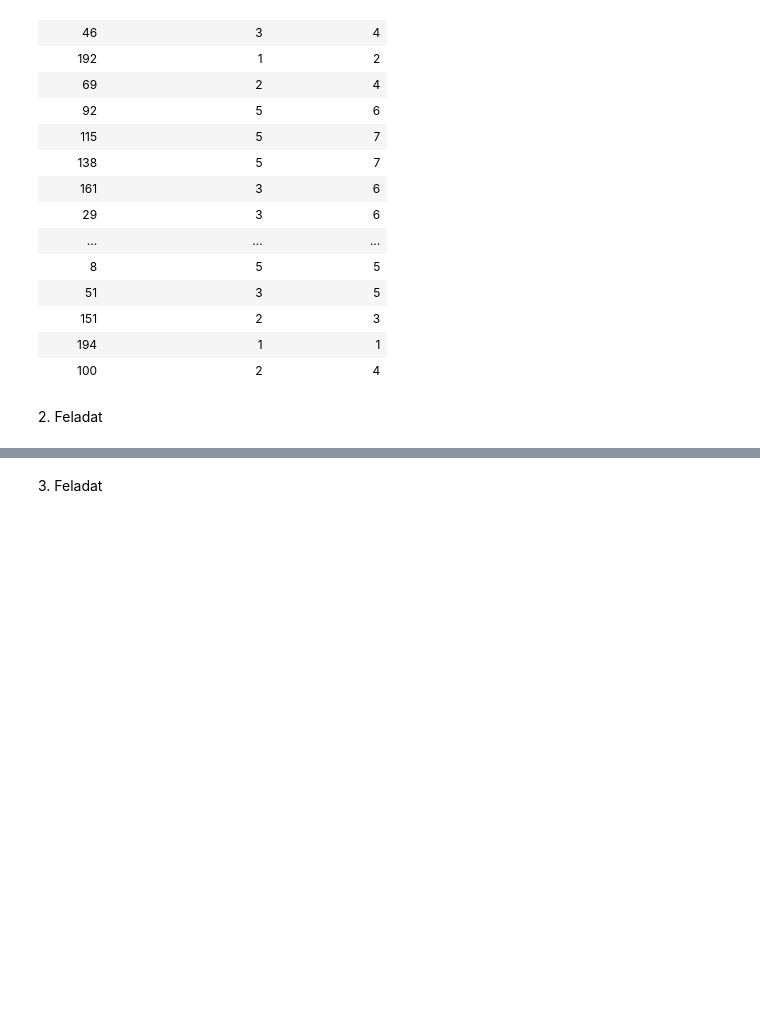
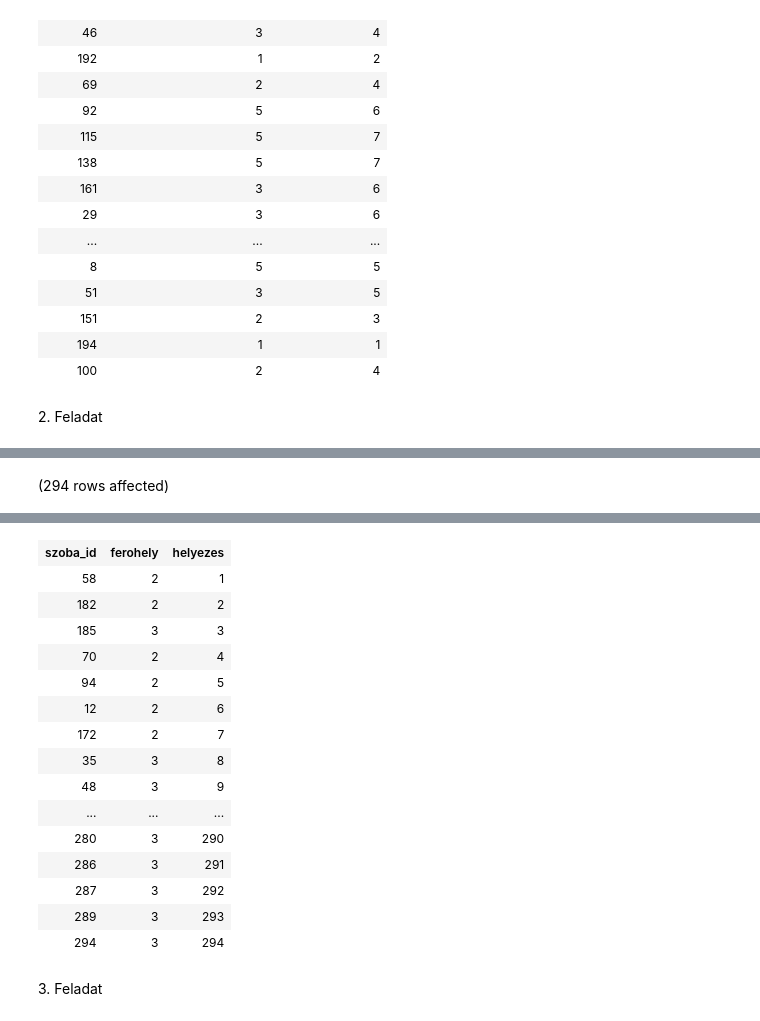
Before and after one commit to Sztaniszlavsz/adatbazisok, a Jupyter notebook: ZH2_G1BL7Q.ipynb, the cells around one changed output, grey strips where cells are left out. Drawn from its saved outputs; the diff is of its cells as text; code cells hidden in the pictures; blank space fills up the shorter version.

```diff
--- a/ZH2_G1BL7Q.ipynb
+++ b/ZH2_G1BL7Q.ipynb
@@ -53,0 +32,24 @@ Total execution time: 00:00:00.015
+# %%
+WITH FoglalasSzam AS (
+    SELECT
+            SZOBA_FK,
+            COUNT(*) AS foglalasok_szama
+    FROM Foglalas
+    GROUP BY SZOBA_FK
+),
+RangsoroltSzobak AS (
+    SELECT
+            s.szoba_id,
+            s.ferohely,
+            ROW_NUMBER() OVER (ORDER BY fs.foglalasok_szama DESC, s.ferohely ASC, s. szoba_id ASC) AS helyezes
+    FROM szoba s
+    LEFT JOIN FoglalasSzam fs ON s.SZOBA_ID = fs.szoba_fk
+)
+SELECT
+    szoba_id,
+    ferohely,
+    helyezes
+FROM RangsoroltSzobak
+ORDER BY helyezes
+# %% [output]
+(294 rows affected)
@@ -54,3 +57,19 @@ Total execution time: 00:00:00.015
+| szoba_id | ferohely | helyezes |
+| 58 | 2 | 1 |
+| 182 | 2 | 2 |
+| 185 | 3 | 3 |
+| 70 | 2 | 4 |
+| 94 | 2 | 5 |
+| 12 | 2 | 6 |
+| 172 | 2 | 7 |
+| 35 | 3 | 8 |
+| 48 | 3 | 9 |
+| ... | ... | ... |
+| 280 | 3 | 290 |
+| 286 | 3 | 291 |
+| 287 | 3 | 292 |
+| 289 | 3 | 293 |
+| 294 | 3 | 294 |
 # %% [markdown]
 3\. Feladat
 # %%
```
Also changed, not shown: parts of 2 cells of this notebook.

◇ ◇ ◇ ◇ ◇

Task goal: A line qualifies when it holds the word "ferohely"; report all qualifying lines from the records above.

Exercise solution:
+            s.ferohely,
+            ROW_NUMBER() OVER (ORDER BY fs.foglalasok_szama DESC, s.ferohely ASC, s. szoba_id ASC) AS helyezes
+    ferohely,
+| szoba_id | ferohely | helyezes |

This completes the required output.